It is a year on Friday since six men were sealed inside a mock spaceship in Moscow to simulate a 520-day roundtrip to Mars.
The would-be astronauts – three Russians, a Chinese, a Frenchman, and an Italian – have lived and worked to a strict timetable since they clambered into a cramped capsule in a Moscow car park on June 3, 2010.
The European Space Agency (Esa) and Russian Institute of Biomedical Problems experiment, called Mars 500, is designed to test how humans can cope with the stress of a return trip to the Red Planet.
With only limited contact with the outside world and no access to natural light, the men have been undergoing regular medical and psychological checks to see just how well they were doing.
The crew, who spent 250 days working on maintenance and scientific experiments before a 30-day stint performing tasks on a simulated Martian surface, are currently on their “return trip” to Earth.
Cosmonaut Dr. Boris Morukov, who is steering the project from the “ground control,” says the men have been faring well.
“The participants of the project feel well,” Morukov said in a RIA Novosti interview. “An expert panel recently found the ‘Marsonauts’ fit to continue the flight.”
He said the experiment proves successful.
“The guys are working together, they are working well,” Morukov went on. “Most importantly, they are not getting any outside interference, we have ruled that out.”
“The crew is controlling the complex and support systems themselves. It can be said that they are carrying out the flight on their own.”
Morukov said the men were up to date with the latest Earth news.
“They have been following all the news, it is sent to them promptly. They are also informed about negative news.”
This is not the first time a long mission has been attempted.

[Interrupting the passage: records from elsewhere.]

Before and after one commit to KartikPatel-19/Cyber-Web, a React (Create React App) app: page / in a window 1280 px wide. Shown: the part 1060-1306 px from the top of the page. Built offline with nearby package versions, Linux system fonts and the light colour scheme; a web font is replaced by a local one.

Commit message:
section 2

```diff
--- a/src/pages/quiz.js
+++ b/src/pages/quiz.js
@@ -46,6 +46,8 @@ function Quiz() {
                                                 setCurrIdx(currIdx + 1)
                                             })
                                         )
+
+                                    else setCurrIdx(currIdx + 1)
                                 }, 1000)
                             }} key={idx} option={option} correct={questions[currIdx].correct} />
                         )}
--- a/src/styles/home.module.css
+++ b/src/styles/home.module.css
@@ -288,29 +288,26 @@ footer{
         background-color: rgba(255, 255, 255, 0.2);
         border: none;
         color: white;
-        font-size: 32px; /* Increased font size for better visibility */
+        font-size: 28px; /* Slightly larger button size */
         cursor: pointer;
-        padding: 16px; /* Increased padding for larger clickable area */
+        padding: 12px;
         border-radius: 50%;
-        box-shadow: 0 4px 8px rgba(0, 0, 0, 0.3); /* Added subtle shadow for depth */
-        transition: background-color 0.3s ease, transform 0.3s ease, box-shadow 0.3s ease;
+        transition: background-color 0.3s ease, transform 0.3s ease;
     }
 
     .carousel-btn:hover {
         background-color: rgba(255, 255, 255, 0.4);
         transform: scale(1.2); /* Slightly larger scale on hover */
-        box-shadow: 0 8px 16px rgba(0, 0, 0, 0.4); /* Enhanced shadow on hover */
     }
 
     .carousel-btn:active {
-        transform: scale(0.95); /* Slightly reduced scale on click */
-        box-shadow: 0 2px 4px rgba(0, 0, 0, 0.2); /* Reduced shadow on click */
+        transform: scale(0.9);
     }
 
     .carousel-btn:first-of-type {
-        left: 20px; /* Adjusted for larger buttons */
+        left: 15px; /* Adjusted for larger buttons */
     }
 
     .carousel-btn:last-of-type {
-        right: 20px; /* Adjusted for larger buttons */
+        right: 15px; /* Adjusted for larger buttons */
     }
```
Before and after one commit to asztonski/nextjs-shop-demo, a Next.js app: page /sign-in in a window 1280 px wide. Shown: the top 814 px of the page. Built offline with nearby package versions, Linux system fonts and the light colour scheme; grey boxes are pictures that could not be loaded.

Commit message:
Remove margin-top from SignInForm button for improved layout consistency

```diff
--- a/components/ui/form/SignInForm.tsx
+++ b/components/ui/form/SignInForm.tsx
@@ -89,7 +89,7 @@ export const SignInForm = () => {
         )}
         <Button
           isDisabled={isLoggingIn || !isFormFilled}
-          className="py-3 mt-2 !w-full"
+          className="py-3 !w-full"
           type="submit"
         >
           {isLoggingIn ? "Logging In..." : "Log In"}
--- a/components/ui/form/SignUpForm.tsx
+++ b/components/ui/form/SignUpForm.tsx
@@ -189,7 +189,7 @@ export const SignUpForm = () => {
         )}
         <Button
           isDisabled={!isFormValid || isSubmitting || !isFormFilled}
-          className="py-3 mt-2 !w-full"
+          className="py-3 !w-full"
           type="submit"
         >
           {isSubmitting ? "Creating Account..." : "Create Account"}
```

In 1999, an experiment in the same Moscow warehouse fell to pieces after a Russian team captain forced a kiss on a Canadian woman, and two Russian crewmembers had a bloody fistfight.
MOSCOW, June 3 (RIA Novosti)